=== Begin Enclosure ===
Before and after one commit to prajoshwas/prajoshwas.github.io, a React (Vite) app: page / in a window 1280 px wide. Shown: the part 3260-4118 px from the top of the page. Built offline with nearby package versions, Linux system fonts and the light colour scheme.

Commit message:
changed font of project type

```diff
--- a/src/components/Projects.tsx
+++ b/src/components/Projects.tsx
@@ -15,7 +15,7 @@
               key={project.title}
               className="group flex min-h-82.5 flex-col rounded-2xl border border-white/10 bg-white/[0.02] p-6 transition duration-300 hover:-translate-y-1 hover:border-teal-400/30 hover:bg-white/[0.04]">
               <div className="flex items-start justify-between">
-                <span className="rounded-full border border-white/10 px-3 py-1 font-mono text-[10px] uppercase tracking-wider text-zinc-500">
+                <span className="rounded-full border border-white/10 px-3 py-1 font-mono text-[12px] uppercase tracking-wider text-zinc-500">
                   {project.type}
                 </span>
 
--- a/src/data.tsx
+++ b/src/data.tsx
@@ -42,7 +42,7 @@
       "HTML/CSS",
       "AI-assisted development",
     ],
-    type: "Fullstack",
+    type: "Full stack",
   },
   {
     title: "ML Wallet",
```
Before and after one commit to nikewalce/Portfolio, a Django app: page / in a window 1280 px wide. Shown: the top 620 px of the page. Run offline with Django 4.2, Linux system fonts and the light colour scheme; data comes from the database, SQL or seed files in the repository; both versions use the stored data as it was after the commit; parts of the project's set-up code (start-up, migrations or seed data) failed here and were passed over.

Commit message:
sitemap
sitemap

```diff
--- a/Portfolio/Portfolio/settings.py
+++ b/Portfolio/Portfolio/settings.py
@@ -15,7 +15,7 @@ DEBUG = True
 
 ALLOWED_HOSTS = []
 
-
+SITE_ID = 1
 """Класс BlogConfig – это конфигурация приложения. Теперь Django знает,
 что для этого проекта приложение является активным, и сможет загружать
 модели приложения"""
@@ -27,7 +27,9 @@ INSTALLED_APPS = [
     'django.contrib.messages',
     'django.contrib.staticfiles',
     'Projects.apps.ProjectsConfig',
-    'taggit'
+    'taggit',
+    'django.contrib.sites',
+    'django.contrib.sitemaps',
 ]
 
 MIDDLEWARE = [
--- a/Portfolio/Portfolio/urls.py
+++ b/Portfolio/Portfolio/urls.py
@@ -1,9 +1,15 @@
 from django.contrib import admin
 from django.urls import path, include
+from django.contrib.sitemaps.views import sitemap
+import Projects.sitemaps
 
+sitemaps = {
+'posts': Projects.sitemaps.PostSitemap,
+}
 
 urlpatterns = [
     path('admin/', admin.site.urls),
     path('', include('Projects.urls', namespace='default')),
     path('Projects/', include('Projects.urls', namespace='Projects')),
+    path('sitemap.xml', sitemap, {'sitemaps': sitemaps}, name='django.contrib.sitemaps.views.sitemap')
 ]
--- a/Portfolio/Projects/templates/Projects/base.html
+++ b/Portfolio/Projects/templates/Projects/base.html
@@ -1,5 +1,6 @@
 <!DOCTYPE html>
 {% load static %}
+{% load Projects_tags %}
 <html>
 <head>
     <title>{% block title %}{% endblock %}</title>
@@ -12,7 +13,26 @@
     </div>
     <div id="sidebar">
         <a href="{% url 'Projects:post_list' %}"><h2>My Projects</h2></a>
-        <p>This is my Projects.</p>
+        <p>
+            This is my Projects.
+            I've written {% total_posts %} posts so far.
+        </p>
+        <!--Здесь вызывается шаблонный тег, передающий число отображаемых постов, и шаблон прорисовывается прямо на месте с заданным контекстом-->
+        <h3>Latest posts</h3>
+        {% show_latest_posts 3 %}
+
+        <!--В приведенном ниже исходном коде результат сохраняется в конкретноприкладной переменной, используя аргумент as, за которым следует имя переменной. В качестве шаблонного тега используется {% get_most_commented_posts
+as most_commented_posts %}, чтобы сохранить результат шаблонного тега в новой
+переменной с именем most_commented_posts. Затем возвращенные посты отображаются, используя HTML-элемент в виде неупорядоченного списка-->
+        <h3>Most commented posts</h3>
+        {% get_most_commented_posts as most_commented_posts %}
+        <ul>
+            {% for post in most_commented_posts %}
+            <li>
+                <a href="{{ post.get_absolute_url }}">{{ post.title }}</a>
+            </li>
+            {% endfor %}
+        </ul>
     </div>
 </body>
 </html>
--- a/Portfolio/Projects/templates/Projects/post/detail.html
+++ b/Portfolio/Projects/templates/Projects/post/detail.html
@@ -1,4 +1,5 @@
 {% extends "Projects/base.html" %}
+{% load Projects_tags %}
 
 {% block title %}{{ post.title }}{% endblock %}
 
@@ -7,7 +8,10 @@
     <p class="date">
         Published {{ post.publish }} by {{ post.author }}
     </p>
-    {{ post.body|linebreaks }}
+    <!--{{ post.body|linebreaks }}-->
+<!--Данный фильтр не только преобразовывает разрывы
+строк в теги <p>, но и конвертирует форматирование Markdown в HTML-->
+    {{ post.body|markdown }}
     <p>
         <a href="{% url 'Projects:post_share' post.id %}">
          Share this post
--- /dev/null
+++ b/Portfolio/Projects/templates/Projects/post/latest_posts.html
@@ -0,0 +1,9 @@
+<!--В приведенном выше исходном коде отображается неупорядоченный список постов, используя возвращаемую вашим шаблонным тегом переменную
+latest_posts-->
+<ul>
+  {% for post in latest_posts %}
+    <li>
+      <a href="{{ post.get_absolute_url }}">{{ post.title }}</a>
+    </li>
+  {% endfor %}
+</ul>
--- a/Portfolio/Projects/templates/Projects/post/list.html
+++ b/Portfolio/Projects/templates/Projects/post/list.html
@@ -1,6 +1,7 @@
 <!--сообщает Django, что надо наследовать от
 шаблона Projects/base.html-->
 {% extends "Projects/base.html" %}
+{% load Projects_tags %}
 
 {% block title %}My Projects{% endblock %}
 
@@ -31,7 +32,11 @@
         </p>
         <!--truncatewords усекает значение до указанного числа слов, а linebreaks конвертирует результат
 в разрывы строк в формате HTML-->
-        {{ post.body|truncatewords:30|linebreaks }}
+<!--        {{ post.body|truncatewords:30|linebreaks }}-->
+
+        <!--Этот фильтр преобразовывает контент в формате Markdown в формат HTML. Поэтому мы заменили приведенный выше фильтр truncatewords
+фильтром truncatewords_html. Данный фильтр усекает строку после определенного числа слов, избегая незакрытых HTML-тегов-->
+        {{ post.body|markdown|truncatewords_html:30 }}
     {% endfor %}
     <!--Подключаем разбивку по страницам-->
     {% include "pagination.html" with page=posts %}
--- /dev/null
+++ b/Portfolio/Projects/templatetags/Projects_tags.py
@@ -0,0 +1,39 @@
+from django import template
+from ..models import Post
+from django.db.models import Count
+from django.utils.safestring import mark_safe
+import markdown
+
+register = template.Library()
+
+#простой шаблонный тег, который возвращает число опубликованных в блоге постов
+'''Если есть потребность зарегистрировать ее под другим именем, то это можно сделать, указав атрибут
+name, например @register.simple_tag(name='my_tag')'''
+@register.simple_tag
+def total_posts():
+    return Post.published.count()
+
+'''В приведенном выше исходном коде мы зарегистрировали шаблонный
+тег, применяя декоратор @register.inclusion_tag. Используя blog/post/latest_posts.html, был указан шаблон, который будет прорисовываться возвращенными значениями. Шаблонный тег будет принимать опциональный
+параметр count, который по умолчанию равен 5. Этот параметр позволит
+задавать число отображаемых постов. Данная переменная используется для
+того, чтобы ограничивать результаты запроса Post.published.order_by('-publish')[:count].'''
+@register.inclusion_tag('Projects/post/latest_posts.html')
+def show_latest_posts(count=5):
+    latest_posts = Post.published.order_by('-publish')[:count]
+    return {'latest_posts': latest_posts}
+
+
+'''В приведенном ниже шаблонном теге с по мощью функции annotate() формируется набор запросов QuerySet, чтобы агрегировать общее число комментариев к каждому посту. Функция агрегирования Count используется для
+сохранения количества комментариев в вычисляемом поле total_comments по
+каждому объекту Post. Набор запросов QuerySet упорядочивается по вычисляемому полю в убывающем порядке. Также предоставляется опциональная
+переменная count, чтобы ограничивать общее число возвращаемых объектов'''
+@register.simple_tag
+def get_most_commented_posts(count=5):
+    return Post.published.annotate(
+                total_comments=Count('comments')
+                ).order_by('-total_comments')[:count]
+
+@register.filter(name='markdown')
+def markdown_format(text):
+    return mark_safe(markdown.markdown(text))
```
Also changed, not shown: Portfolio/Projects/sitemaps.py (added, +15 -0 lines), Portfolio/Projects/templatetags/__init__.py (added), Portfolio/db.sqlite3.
=== End Enclosure ===
Work to complete. Find the string "urls" in the data. Report each line it appears in.

Solved problem.
--- a/Portfolio/Portfolio/urls.py
+++ b/Portfolio/Portfolio/urls.py
 from django.urls import path, include
     path('admin/', admin.site.urls),
     path('', include('Projects.urls', namespace='default')),
     path('Projects/', include('Projects.urls', namespace='Projects')),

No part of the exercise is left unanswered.